The government’s new rules requiring people who travel into Britain from abroad to quarantine for 14 days has come into effect today (June 8).
From today, passengers arriving into the UK on planes, ferries and trains from abroad will be required to fill out an online locator form giving their contact and travel information, including the address of where they will self-isolate for two weeks.
Failure to comply with the new rules could result in a fine of up to £1,000. Foreign nationals not resident in the UK could be denied entry by UK Border Force if they refuse to follow the rules. Failure to complete the online locator form will be punished with a fixed penalty notice of £100.
The regulations will be reviewed every three weeks and could be in place for up to a year when the legislation is set to expire, unless the government decides to scrap the rules before then.
There are a number of exemptions to the new quarantine rules, including those in government or defence business, foreign diplomats, regular international commuters, lorry drivers, medical workers and fruit pickers, among others.
The quarantine regulations will come as a further blow to the civil aviation industry which has all but ground to a halt amid the UK-wide lockdown. Already thousands of people have lost their jobs in the industry.
Unite has argued that the government must introduce a package of support for the aviation sector ‘as a moral duty’. It noted that the introduction of quarantine at a time when many airlines were beginning to gear up to begin flying again, is a clear case of a government policy directly delaying an industry’s ability to recover from the pandemic.
Unite and the vast majority of the airline industry have additional concerns over the absence of published medical evidence for quarantining is lacking, especially in relation to countries where the infection rate of Covid-19 is far lower than in the UK.
Unite believes that the government should be introducing measures to restore confidence in the industry and encourage people to begin flying again.
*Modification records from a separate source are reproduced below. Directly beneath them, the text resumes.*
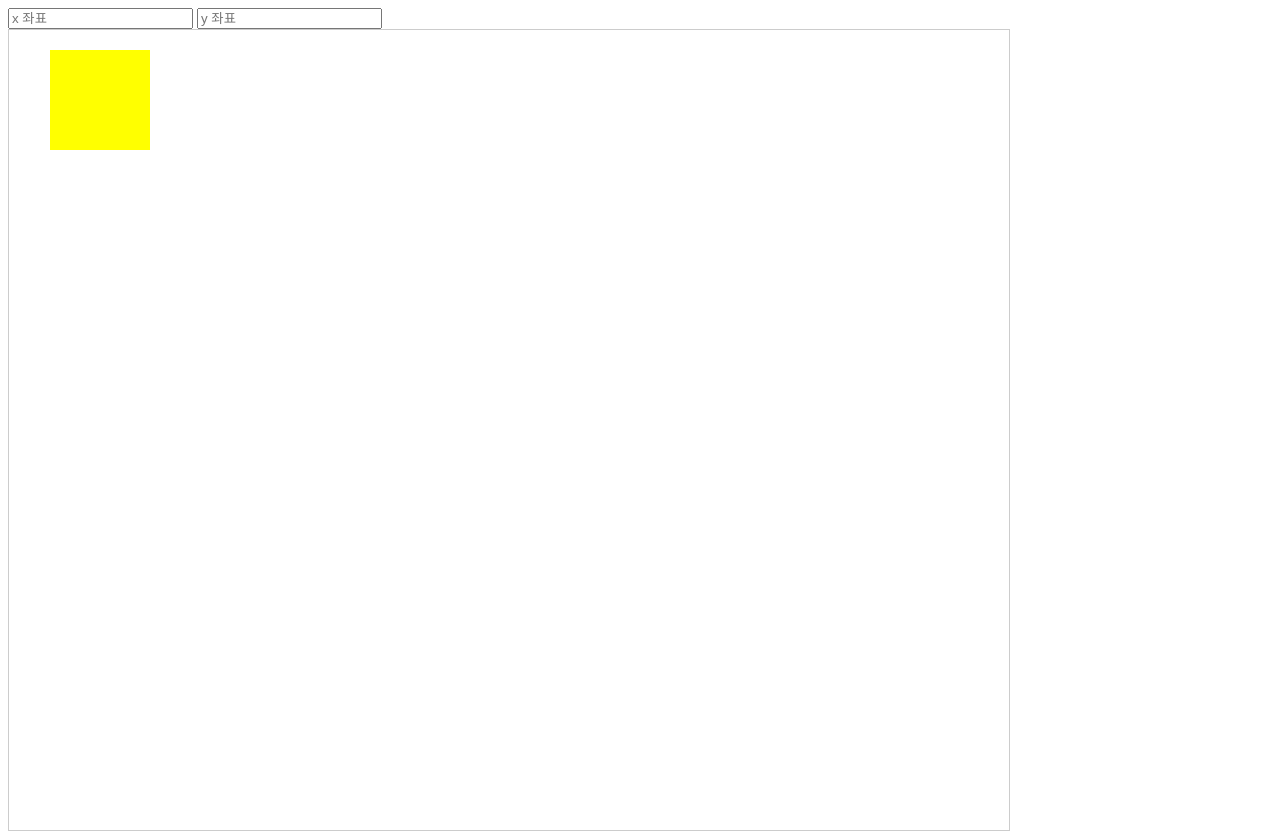
Repository: mjh1583/Hustar03_eGov
Page: http://localhost/JavaScript/js011.jsp
These files come from the project's save history. The page is drawn as it stood at one moment and after the next save; the edit follows.
The browser window is 1280 px wide. The pictures show the whole page.
The page is served by Tomcat 9.

Above is the page before, as saved 2021-05-07 02:41:49.

### workspace/JavaScript/src/main/webapp/js011.jsp
<%@ page language="java" contentType="text/html; charset=UTF-8"
    pageEncoding="UTF-8"%>
<!DOCTYPE html>
<html>
<head>
	<meta charset="UTF-8">
	<title>animation</title>
</head>
<body>
	<div>
		<input type="text" id="pageX" value="" placeholder="x 좌표"/>
		<input type="text" id="pageY" value="" placeholder="y 좌표"/>
	</div>

	<div style="width: 1000px; height: 800px; border: 1px solid #ccc;" id="contentsArea">
		<div id="div1" style="width: 100px; height: 100px; background-color: yellow; position: absolute; top: 50px; left: 50px;"></div>
	</div>

	<script src="https://code.jquery.com/jquery-3.6.0.js"></script>
	<script type="text/javascript">
		$('#contentsArea').bind('click', function() {
			console.log(event);

			$('#pageX').val(event.pageX);
			$('#pageY').val(event.pageY);
		});

		/*
			예제) 마우스 커서를 찍으면 그 방향으로 네모박스가 이동되도록 구현해보세요.
		*/

		$('#contentsArea').bind('click', function() {
			var x = event.pageX;
			var y = event.pageY;

			$('#div1').attr('top', x);
			$('#div1').attr('left', y);

			$('#div1').animate({marginLeft: x - 50 + 'px'}, 100, 'linear');
			$('#div1').animate({marginTop: y - 50 + 'px'}, 100, 'linear');

		});
	</script>
</body>
</html>

After the next save:
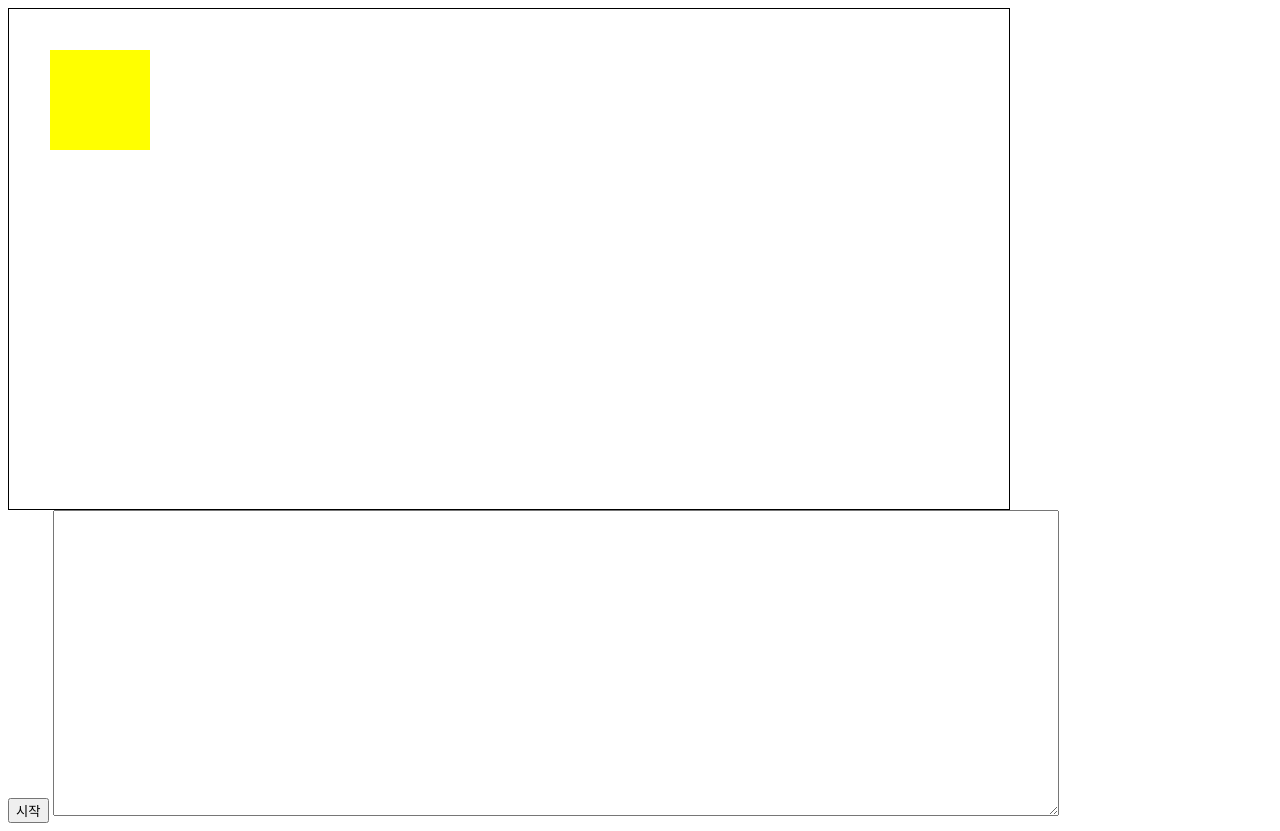
Saved 2 min 21 s later.
--- a/workspace/JavaScript/src/main/webapp/js011.jsp
+++ b/workspace/JavaScript/src/main/webapp/js011.jsp
@@ -7,39 +7,16 @@
 	<title>animation</title>
 </head>
 <body>
-	<div>
-		<input type="text" id="pageX" value="" placeholder="x 좌표"/>
-		<input type="text" id="pageY" value="" placeholder="y 좌표"/>
-	</div>
-
-	<div style="width: 1000px; height: 800px; border: 1px solid #ccc;" id="contentsArea">
+	<div style="width: 1000px; height: 500px; border: 1px solid;" id="contentsArea">
 		<div id="div1" style="width: 100px; height: 100px; background-color: yellow; position: absolute; top: 50px; left: 50px;"></div>
 	</div>
 
+	<input type="button" id="btn1" value="시작"/>
+	<textarea id="xy" style="width: 1000px; height: 300px"></textarea>
+
 	<script src="https://code.jquery.com/jquery-3.6.0.js"></script>
 	<script type="text/javascript">
-		$('#contentsArea').bind('click', function() {
-			console.log(event);
 
-			$('#pageX').val(event.pageX);
-			$('#pageY').val(event.pageY);
-		});
-
-		/*
-			예제) 마우스 커서를 찍으면 그 방향으로 네모박스가 이동되도록 구현해보세요.
-		*/
-
-		$('#contentsArea').bind('click', function() {
-			var x = event.pageX;
-			var y = event.pageY;
-
-			$('#div1').attr('top', x);
-			$('#div1').attr('left', y);
-
-			$('#div1').animate({marginLeft: x - 50 + 'px'}, 100, 'linear');
-			$('#div1').animate({marginTop: y - 50 + 'px'}, 100, 'linear');
-
-		});
 	</script>
 </body>
 </html>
These could include the creation of so-called air bridges with countries with low infection rates, or the introduction of effective track and tracing all of which will help to generate confidence and will boost a return to flying.
Unite national officer Oliver Richardson said, “Covid-19 is the greatest challenge the aviation sector has ever faced and the government’s introduction of quarantine further adds to it.
“This only reinforces the fact that the government has a moral duty to support the aviation industry during this time of crisis, as it has promised to do on numerous occasions,” he added.
“While we are not questioning medically based measures, Unite is supportive of positive measures such as air bridges and effective track and tracing all of which help to generate confidence and will boost a return to flying.
“The aviation sector is crying out for an integrated plan a financial support programme to get it back on its feet and is looking to the government for that leadership.”
Unite has produced a blueprint of how the government should intervene across the entire aviation sector including airlines and airports to protect the jobs and conditions of workers. Such loans would come with strict strings attached regarding executive pay, corporate governance and requiring stringent environmental standards to be adopted to radically reduce the industry’s carbon footprint.